“Clearly we have confinement here,” District Attorney Ben David argued. “Claudene Williams clearly said this defendant closed the door behind him. He locked it…[Hannah] could be heard screaming the whole time. There was blood splatter on…the walls. If that’s not terror, I don’t know what is.”
The defense further maintained there was insufficient evidence to support the state’s attempted murder charge. According to the jury instruction on that charge, Thompson said the prosecution had to show that the defendant intended to commit the crime and, beyond that, his actions during the crime were “calculated and designed” to kill Hannah but “fell short of the completed offense.”
“The evidence presented is that Michael Hutton had his hands on Hannah Connaway’s neck to keep her quiet. And when she got quieter…he got off of her. Nobody pulled him off of her and he wasn’t stopped by anyone except himself,” Thompson said. “What he did was wrong. He beat her up and said mean things to her. But he got off of her.”

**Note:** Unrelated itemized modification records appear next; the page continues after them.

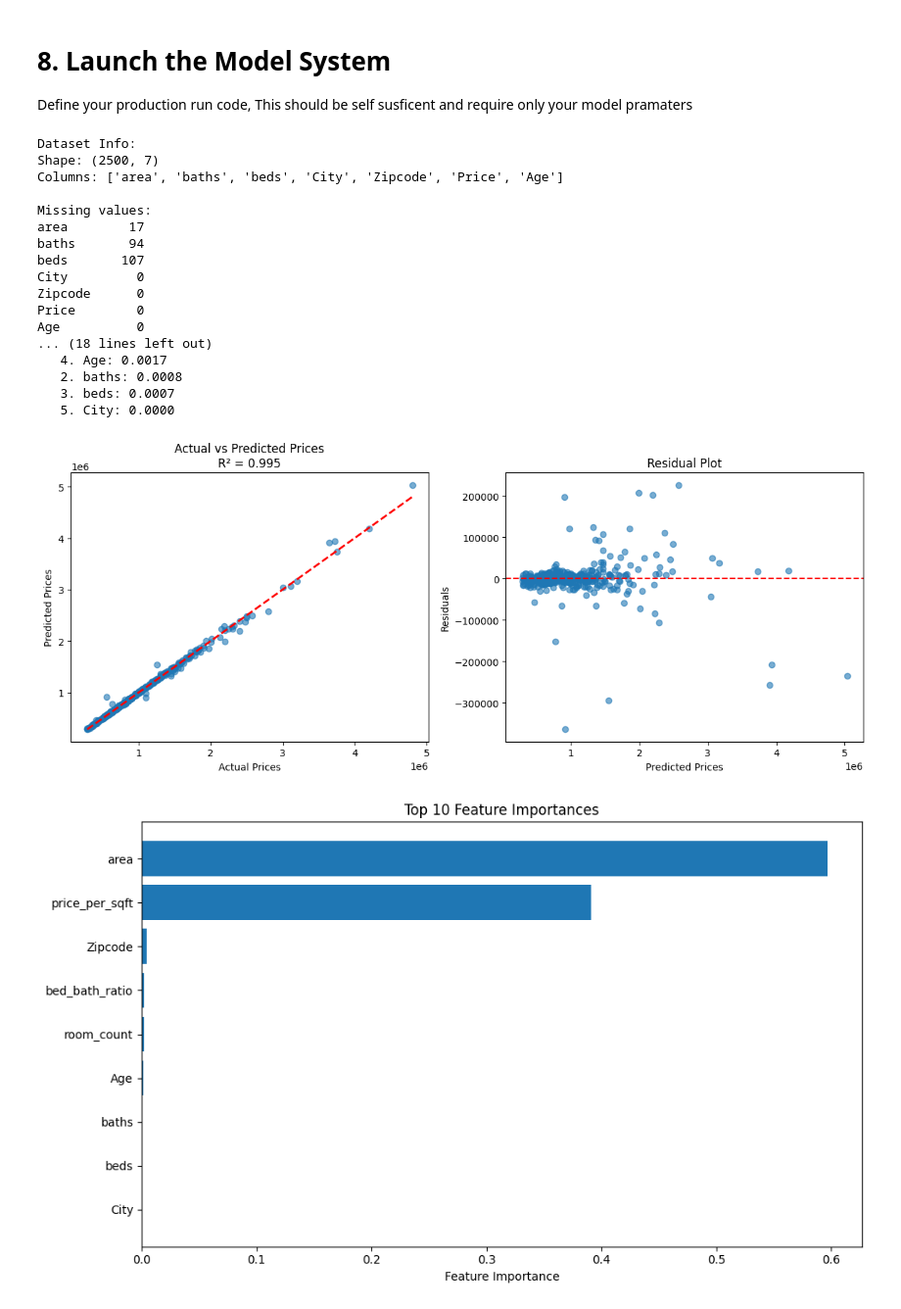
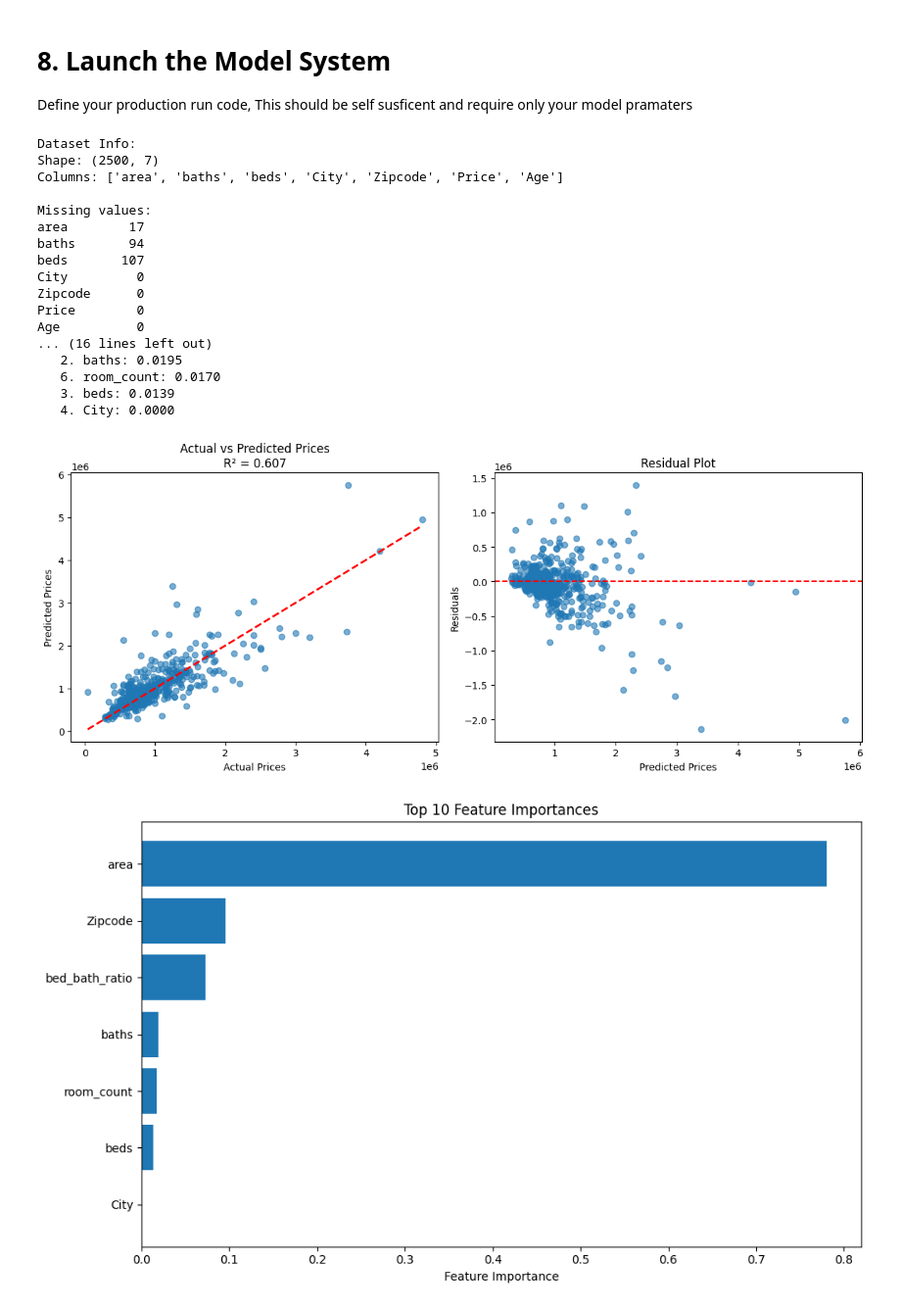
Before and after one commit to felixolmo03/Machine-Learning-and-AI, a Jupyter notebook: Project_2/Project_2.ipynb, the cells around one changed output. Shown at 98% size. Saved outputs shown, nothing was run; the diff lists cells and outputs as text; code cells hidden in the pictures.

```diff
--- a/Project_2/Project_2.ipynb
+++ b/Project_2/Project_2.ipynb
@@ -142,12 +146,9 @@ if 'Zipcode' in df.columns:
 df = df.dropna(subset=['Price', 'area', 'beds', 'baths', 'Age'])
 
 # --- Feature Engineering ---
-df['price_per_sqft'] = df['Price'] / df['area'].replace(0, np.nan)
 df['room_count'] = df['beds'] + df['baths']
 df['bed_bath_ratio'] = df['beds'] / df['baths'].replace(0, 0.1)
 
-# Replace inf/nan
-df = df.replace([np.inf, -np.inf], np.nan).dropna(subset=['price_per_sqft'])
 
 label_encoders = {}
 for col in ['City', 'Zipcode']:
@@ -157,10 +158,10 @@ for col in ['City', 'Zipcode']:
         label_encoders[col] = le
 
 # --- Define Features and Target ---
-feature_cols = ['area', 'baths', 'beds', 'Age']
+feature_cols = ['area', 'baths', 'beds']
 if 'City' in df.columns: feature_cols.append('City')
 if 'Zipcode' in df.columns: feature_cols.append('Zipcode')
-feature_cols.extend(['price_per_sqft', 'room_count', 'bed_bath_ratio'])
+feature_cols.extend(['room_count', 'bed_bath_ratio'])
 
 X = df[feature_cols]
 y = df['Price']
@@ -177,7 +178,7 @@ y shape: (2390,)
 # 5. Model the data
 Using selected ML models, experment with your choices and describe your findings. Finish by selecting a Model to continue with
 # %%
-def inference(model_params=None, test_size=0.2, random_state=42):
+def inference(model_params, test_size, random_state):
     """
     Parameters:
     -----------
@@ -217,12 +218,9 @@ def inference(model_params=None, test_size=0.2, random_state=42):
         raise ValueError(f"Missing required columns: {missing_columns}")
 
     # Feature engineering
-    df['price_per_sqft'] = df['Price'] / df['area']
     df['room_count'] = df['beds'] + df['baths']
     df['bed_bath_ratio'] = df['beds'] / df['baths'].replace(0, 0.1)
 
-    # Handle infinite values (area = 0 leads to inf price_per_sqft)
-    df = df.replace([np.inf, -np.inf], np.nan).dropna(subset=['price_per_sqft'])
 
     # Drop rows with missing essentials
     df = df.dropna(subset=['Price', 'area', 'beds', 'baths', 'Age'])
@@ -242,12 +240,12 @@ def inference(model_params=None, test_size=0.2, random_state=42):
             label_encoders[col] = le
 
     # Features and target
-    feature_cols = ['area', 'baths', 'beds', 'Age']
+    feature_cols = ['area', 'baths', 'beds']
     if 'City' in df.columns:
         feature_cols.append('City')
     if 'Zipcode' in df.columns:
         feature_cols.append('Zipcode')
-    feature_cols.extend(['price_per_sqft', 'room_count', 'bed_bath_ratio'])
+    feature_cols.extend(['room_count', 'bed_bath_ratio'])
 
     X = df[feature_cols]
     y = df['Price']
@@ -274,6 +272,8 @@ def inference(model_params=None, test_size=0.2, random_state=42):
 
     # Predictions
     y_pred = model.predict(X_test)
+
+
 
     # Metrics
     mae = mean_absolute_error(y_test, y_pred)
@@ -363,24 +363,27 @@ In a customer faceing Document provide summery of finding and detail approach ta
 # 8. Launch the Model System
 Define your production run code, This should be self susficent and require only your model pramaters
 # %%
-results = inference(test_size=0.2, random_state=42)
+model_params=None
+test_size=0.2
+random_state=42
+results = inference(model_params, test_size, random_state)
 # %% [output]
 Dataset Info:
 Shape: (2500, 7)
 Columns: ['area', 'baths', 'beds', 'City', 'Zipcode', 'Price', 'Age']
 
 Missing values:
 area        17
 baths       94
 beds       107
 City         0
 Zipcode      0
 Price        0
 Age          0
-... (18 lines left out)
-   4. Age: 0.0017
-   2. baths: 0.0008
-   3. beds: 0.0007
-   5. City: 0.0000
+... (16 lines left out)
+   2. baths: 0.0195
+   6. room_count: 0.0170
+   3. beds: 0.0139
+   4. City: 0.0000
-[figure, old version]
+[figure, new version]
-[figure, old version]
+[figure, new version]
```
Also changed, not shown: parts of 3 cells of this notebook.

Williams testified that while he was choking Hannah, Hutton told her to shut her friend up or he would “permanently put her to sleep.”
David scoffed at Thompson’s argument that Hutton showed restraint in his attack.
“Let’s just ask a simple question: Is Hannah Connaway alive today because of the mercy of this defendant or because of the skill of Dr. Alsina?” David said.
George Alsina, a New Hanover Regional Medical Center neurosurgeon, performed the emergency surgery required to relieve critical pressure and swelling in Hannah’s brain. Alsina testified Friday that when he saw Hannah in the early morning hours of May 24, 2014, she was in a life-or-death situation that required immediate action.
“If you’re doing all of these things with your bare hands, what else can you infer but an intent to kill?” David asked, adding that Hutton appeared from the onset to show “no remorse” about his assault on Connaway.
Hutton–who Thompson said at the start of the trial would take the stand in his own defense–did not make any statements in the courtroom.
But Nobles did acknowledge the emotional suffering of both families involved.
“This is the greatest tragedy that can happen to a parent…I’d much rather leave the decision up to a jury and stay out of it, but I also must follow the law as I believe it is written,” Nobles noted.
David said he was not “happy with the legal ruling” but added that his office would strengthen its resolve to prosecute such domestic violence cases moving forward. The state cannot appeal an adverse ruling such as the one made in Hutton’s trial.
“Whenever this defendant gets out of jail, Hannah has a life sentence,” he said.
Saying “justice was not served,” Shawn Connaway told reporters after the sentencing that he and his family “look forward to a closing” of a difficult chapter in their lives.
Hilary Snow is a reporter at Port City Daily. Reach her at email@example.com.